The HHS’ Office for Civil Rights has issued new guidance to help HIPAA covered entities and their business associates understand the when the Health Insurance Portability and Accountability Act (HIPAA) permits disclosures of protected health information (PHI) to health Information Exchanges (HIEs).

An HIE is an organization that exists to facilitate the sharing of electronic protected health information (ePHI) with multiple unaffiliated entities, which includes covered entities and business associates, for purposes permitted by the HIPAA Privacy Rule (For treatment, payment, and healthcare operations). Another important role of HIEs, and one that has been especially important in 2020 during the COVID-19 public health emergency, is for public health reporting. This sees ePHI shared with public health authorities (PHAs) to improve public health. HIEs include regional health information organizations (RHIOs) and certain clinical data registries and HIEs may operate statewide or nationwide.

The HIPAA Privacy Rule allows HIPAA-covered entities and business associates to share ePHI with HIEs for purposes relating to treatment, payment, and healthcare operations and disclosures of ePHI to an HIE are permitted for reporting to a PHA that is engaged in public health activities.

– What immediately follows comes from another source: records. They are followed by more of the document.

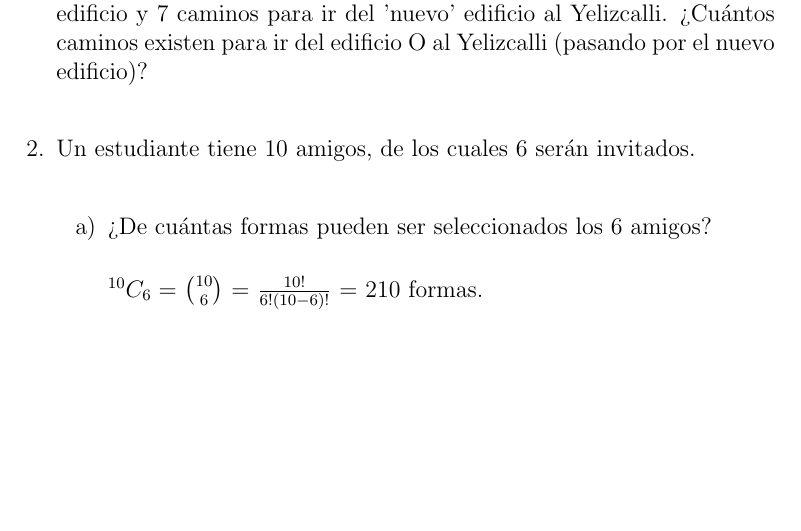
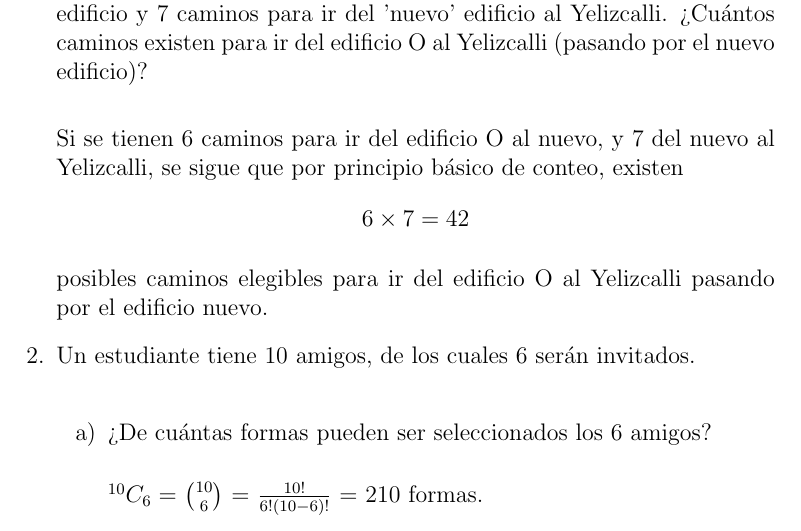
Before and after one commit to Probabilicious/Tarea1, a LaTeX problem sheet (tarea1.tex): part of page 2 of 3 before the commit and part of page 2 of 4 after it, cut so that both start at the same text, the shorter picture padded with empty space. Compiled offline with pdfLaTeX.

Commit message:
Formato espacios inicio

```diff
--- a/tarea1.tex
+++ b/tarea1.tex
@@ -46,7 +46,12 @@
    ¿Cuántos caminos existen para ir del edificio O al Yelizcalli
    (pasando por el nuevo edificio)?\\
 
+	Si se tienen 6 caminos para ir del edificio O al nuevo, y 7 del nuevo al
+	Yelizcalli, se sigue que por principio básico de conteo, existen
+		$$ 6 \times 7 = 42$$
 
+	posibles caminos elegibles para ir del edificio O al Yelizcalli pasando por
+	el edificio nuevo.
 	}
 
 	% Ejercicio 2
```
Also changed, not shown: tarea1.tex (4 more changed lines).
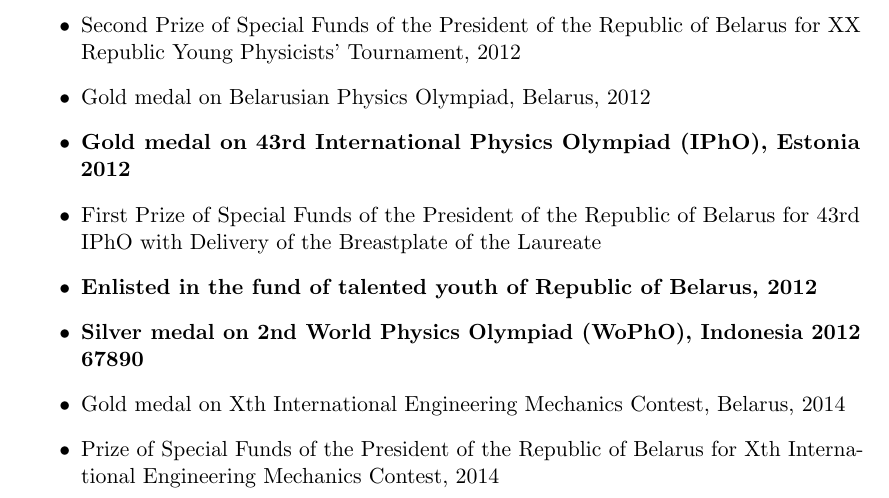
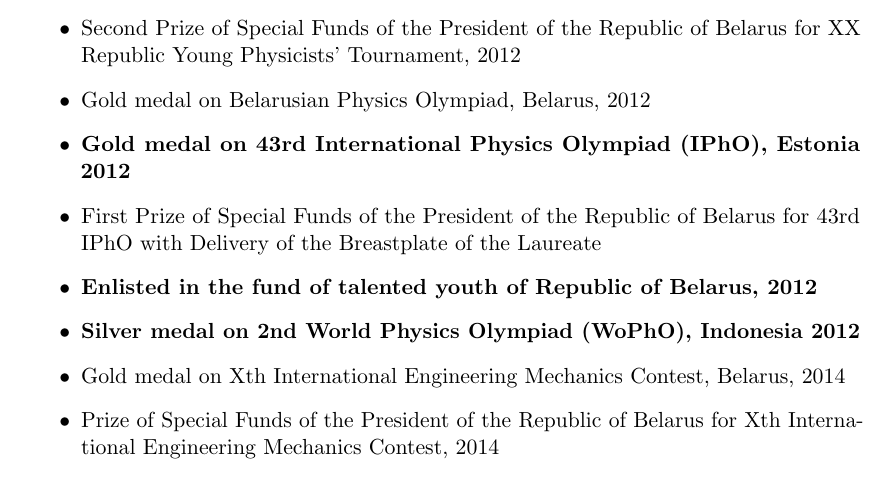
Before and after one commit to AlbertSamoilenka/CV, a LaTeX CV (cv.tex): part of page 2 of 4, cut so that both start at the same text. Compiled offline with pdfLaTeX.

Commit message:
Deleted showing

```diff
--- a/cv.tex
+++ b/cv.tex
@@ -145,7 +145,7 @@
 \item \textbf{Gold medal on 43rd International Physics Olympiad (IPhO), Estonia 2012}
 \item First Prize of Special Funds of the President of the Republic of Belarus for 43rd IPhO with Delivery of the Breastplate of the Laureate
 \item \textbf{Enlisted in the fund of talented youth of Republic of Belarus, 2012}
-\item \textbf{Silver medal on 2nd World Physics Olympiad (WoPhO), Indonesia 2012 67890}
+\item \textbf{Silver medal on 2nd World Physics Olympiad (WoPhO), Indonesia 2012}
 \item Gold medal on Xth International Engineering Mechanics Contest, Belarus, 2014
 \item Prize of Special Funds of the President of the Republic of Belarus for Xth International Engineering Mechanics Contest, 2014
 \item Silver medal on XIth International Engineering Mechanics Contest, Belarus 2015
```
Also changed, not shown: cv.pdf, 1 other file.
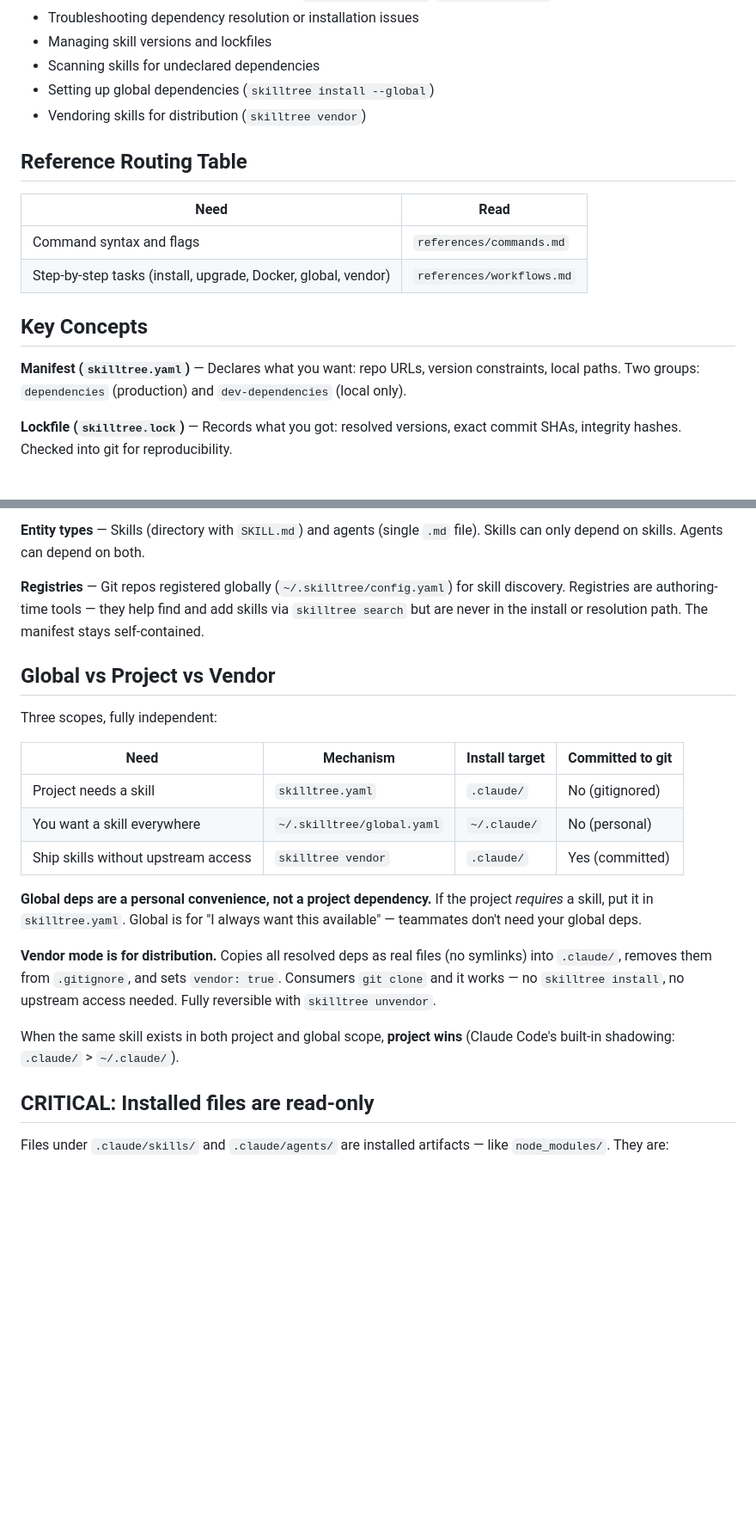
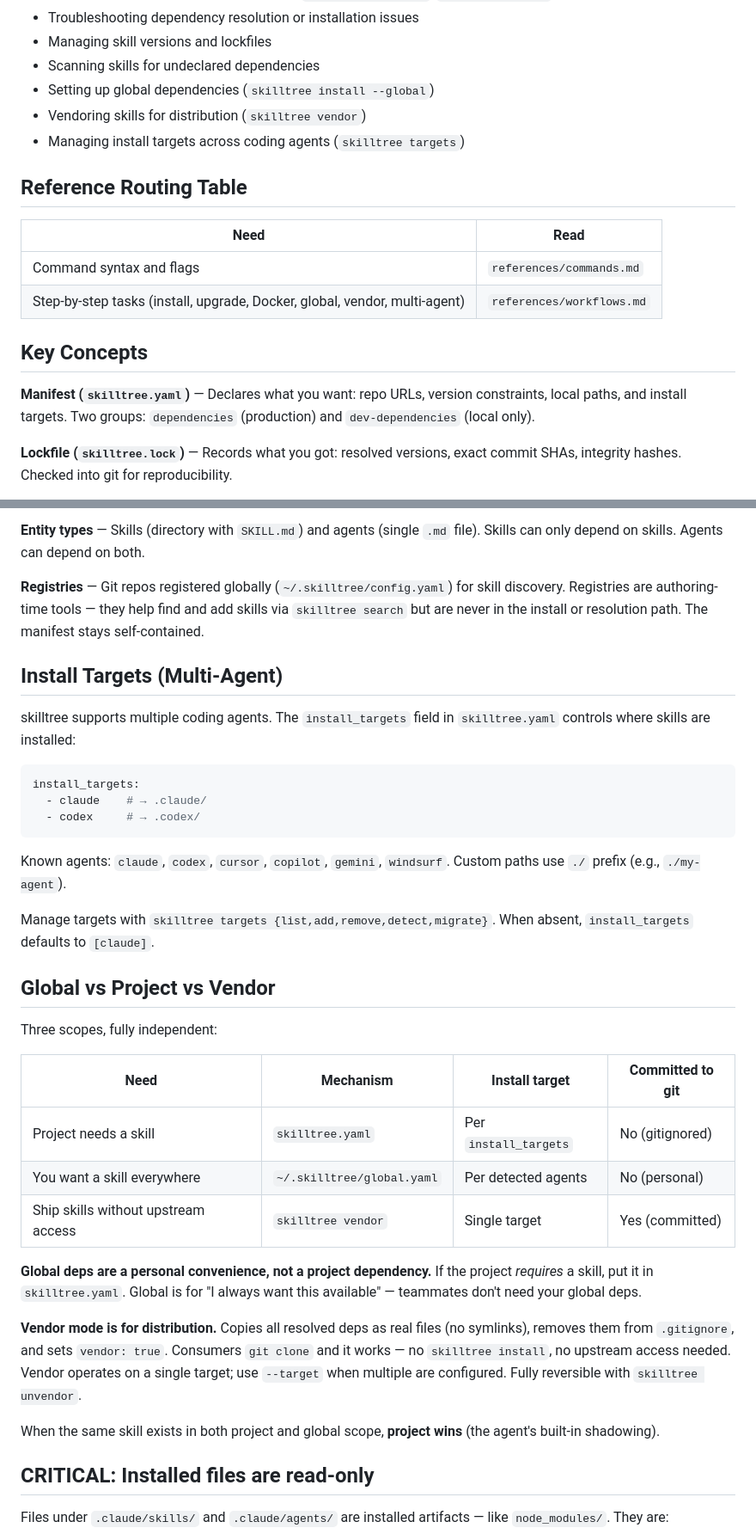
Before and after one commit to imarios/skilltree, a Markdown page: skills/skilltree/SKILL.md, 2 parts joined by grey strips. Shown at 86% size. Rendered like a GitHub page; blank space fills up the shorter version.

Commit message:
docs: update skilltree skill for multi-agent support
- SKILL.md: added install_targets concept, targets subcommand to
  trigger list, updated Global/Project/Vendor table for multi-agent
- workflows.md: added multi-agent setup workflow, migration guide,
  updated teach section from Claude Code-specific to multi-agent
- commands.md was already updated in earlier phases

Co-Authored-By: Claude Opus 4.6 (1M context) <noreply@anthropic.com>

````diff
--- a/skills/skilltree/SKILL.md
+++ b/skills/skilltree/SKILL.md
@@ -14,17 +14,18 @@ Use this skill when:
 - Scanning skills for undeclared dependencies
 - Setting up global dependencies (`skilltree install --global`)
 - Vendoring skills for distribution (`skilltree vendor`)
+- Managing install targets across coding agents (`skilltree targets`)
 
 ## Reference Routing Table
 
 | Need | Read |
 |------|------|
 | Command syntax and flags | `references/commands.md` |
-| Step-by-step tasks (install, upgrade, Docker, global, vendor) | `references/workflows.md` |
+| Step-by-step tasks (install, upgrade, Docker, global, vendor, multi-agent) | `references/workflows.md` |
 
 ## Key Concepts
 
-**Manifest (`skilltree.yaml`)** — Declares what you want: repo URLs, version constraints, local paths. Two groups: `dependencies` (production) and `dev-dependencies` (local only).
+**Manifest (`skilltree.yaml`)** — Declares what you want: repo URLs, version constraints, local paths, and install targets. Two groups: `dependencies` (production) and `dev-dependencies` (local only).
 
 **Lockfile (`skilltree.lock`)** — Records what you got: resolved versions, exact commit SHAs, integrity hashes. Checked into git for reproducibility.
 
@@ -38,21 +39,35 @@ Use this skill when:
 
 **Registries** — Git repos registered globally (`~/.skilltree/config.yaml`) for skill discovery. Registries are authoring-time tools — they help find and add skills via `skilltree search` but are never in the install or resolution path. The manifest stays self-contained.
 
+## Install Targets (Multi-Agent)
+
+skilltree supports multiple coding agents. The `install_targets` field in `skilltree.yaml` controls where skills are installed:
+
+```yaml
+install_targets:
+  - claude    # → .claude/
+  - codex     # → .codex/
+```
+
+Known agents: `claude`, `codex`, `cursor`, `copilot`, `gemini`, `windsurf`. Custom paths use `./` prefix (e.g., `./my-agent`).
+
+Manage targets with `skilltree targets {list,add,remove,detect,migrate}`. When absent, `install_targets` defaults to `[claude]`.
+
 ## Global vs Project vs Vendor
 
 Three scopes, fully independent:
 
 | Need | Mechanism | Install target | Committed to git |
 |------|-----------|---------------|-----------------|
-| Project needs a skill | `skilltree.yaml` | `.claude/` | No (gitignored) |
-| You want a skill everywhere | `~/.skilltree/global.yaml` | `~/.claude/` | No (personal) |
-| Ship skills without upstream access | `skilltree vendor` | `.claude/` | Yes (committed) |
+| Project needs a skill | `skilltree.yaml` | Per `install_targets` | No (gitignored) |
+| You want a skill everywhere | `~/.skilltree/global.yaml` | Per detected agents | No (personal) |
+| Ship skills without upstream access | `skilltree vendor` | Single target | Yes (committed) |
 
 **Global deps are a personal convenience, not a project dependency.** If the project *requires* a skill, put it in `skilltree.yaml`. Global is for "I always want this available" — teammates don't need your global deps.
 
-**Vendor mode is for distribution.** Copies all resolved deps as real files (no symlinks) into `.claude/`, removes them from `.gitignore`, and sets `vendor: true`. Consumers `git clone` and it works — no `skilltree install`, no upstream access needed. Fully reversible with `skilltree unvendor`.
+**Vendor mode is for distribution.** Copies all resolved deps as real files (no symlinks), removes them from `.gitignore`, and sets `vendor: true`. Consumers `git clone` and it works — no `skilltree install`, no upstream access needed. Vendor operates on a single target; use `--target` when multiple are configured. Fully reversible with `skilltree unvendor`.
 
-When the same skill exists in both project and global scope, **project wins** (Claude Code's built-in shadowing: `.claude/` > `~/.claude/`).
+When the same skill exists in both project and global scope, **project wins** (the agent's built-in shadowing).
 
 ## CRITICAL: Installed files are read-only
 
````
Also changed, not shown: 1 other file.
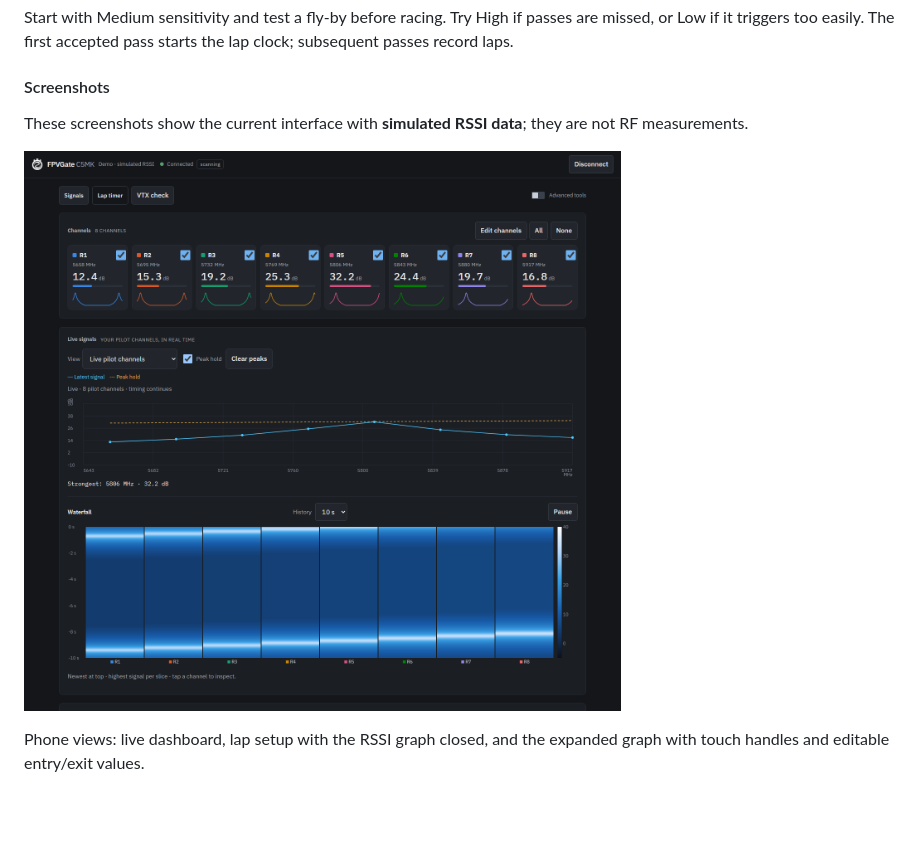
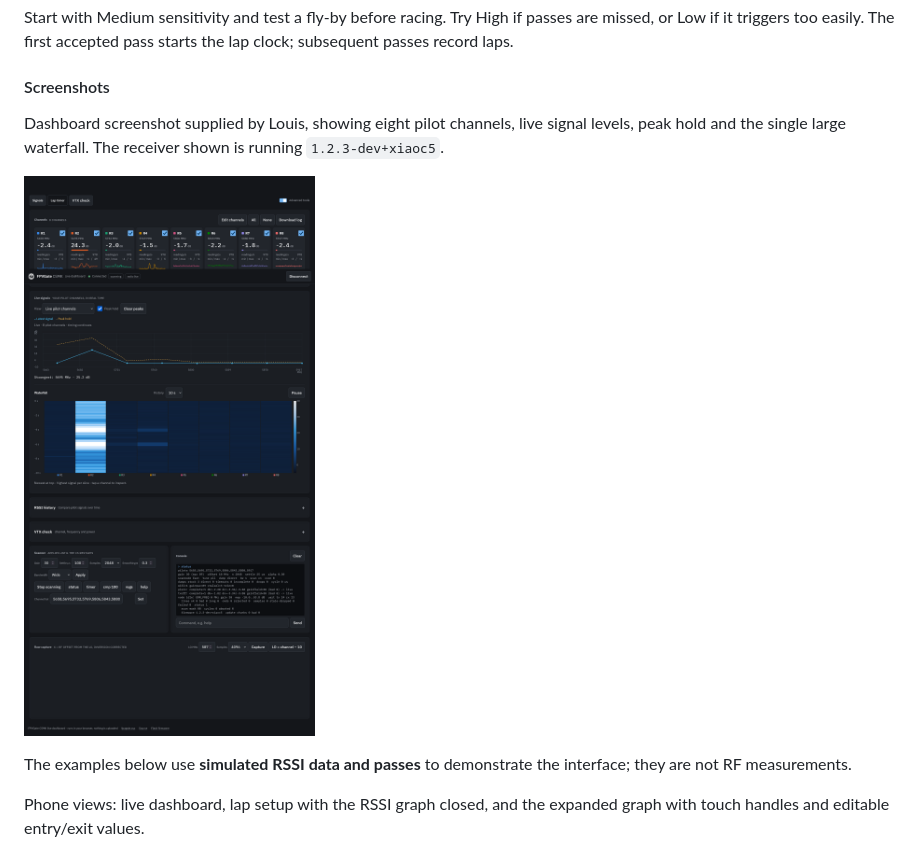
Before and after one commit to LouisHitchcock/FPVGateC5MK, a Markdown page: README.md, the part around the change. GitHub-like rendering; pictures changed too: docs/screenshots/dashboard-live.png (added); blank space fills up the shorter version.

```diff
--- a/README.md
+++ b/README.md
@@ -137,10 +137,14 @@ starts the lap clock; subsequent passes record laps.
 
 #### Screenshots
 
-These screenshots show the current interface with **simulated RSSI data**;
-they are not RF measurements.
+Dashboard screenshot supplied by Louis, showing eight pilot channels, live
+signal levels, peak hold and the single large waterfall. The receiver shown
+is running `1.2.3-dev+xiaoc5`.
 
-![Desktop dashboard with eight pilot signals, peak hold and a single large waterfall](docs/screenshots/dashboard.png)
+![C5MK dashboard connected to a receiver, with eight pilot channels, an active R2 signal, peak hold and one large waterfall](docs/screenshots/dashboard-live.png)
+
+The examples below use **simulated RSSI data and passes** to demonstrate the
+interface; they are not RF measurements.
 
 Phone views: live dashboard, lap setup with the RSSI graph closed, and the
 expanded graph with touch handles and editable entry/exit values.
```
Also changed, not shown: docs/screenshots/README.md (+9 -3 lines).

The purpose of the new guidance is to explain the circumstances when the latter is permitted. The guidance includes several examples that are relevant to the COVID-19 public health emergency.

Announcing the new guidance, OCR Director Roger Severino said, “OCR is issuing this guidance to highlight how HIPAA supports the use of health information exchanges in sharing health data to improve the public’s health, particularly during the COVID-19 public health emergency.”

The guidance explains that HIPAA-covered entities and business associates are permitted to share ePHI with an HIE for the purpose of reporting to a PHA that is conducting public health activities under the following circumstances:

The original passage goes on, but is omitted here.